TASK DETAILS = Only the last stretch of the records is wanted: restate word for word the line with "-->|Name, Resume| B" and every line after it.

[EXERCISE INPUTS]

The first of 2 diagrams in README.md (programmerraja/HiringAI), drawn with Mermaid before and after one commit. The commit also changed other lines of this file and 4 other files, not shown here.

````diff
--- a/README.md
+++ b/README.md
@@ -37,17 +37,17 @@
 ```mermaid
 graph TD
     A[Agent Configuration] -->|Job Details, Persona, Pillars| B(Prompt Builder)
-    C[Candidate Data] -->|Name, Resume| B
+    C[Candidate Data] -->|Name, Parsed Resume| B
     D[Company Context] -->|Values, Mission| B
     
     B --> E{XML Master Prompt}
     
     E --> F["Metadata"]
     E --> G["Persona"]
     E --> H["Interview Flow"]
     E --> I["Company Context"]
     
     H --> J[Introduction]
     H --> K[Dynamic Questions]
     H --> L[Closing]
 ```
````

[/EXERCISE INPUTS]

TASK SOLUTION =
-    C[Candidate Data] -->|Name, Resume| B
+    C[Candidate Data] -->|Name, Parsed Resume| B
     D[Company Context] -->|Values, Mission| B
     
     B --> E{XML Master Prompt}
     
     E --> F["Metadata"]
     E --> G["Persona"]
     E --> H["Interview Flow"]
     E --> I["Company Context"]
     
     H --> J[Introduction]
     H --> K[Dynamic Questions]
     H --> L[Closing]
 ```
````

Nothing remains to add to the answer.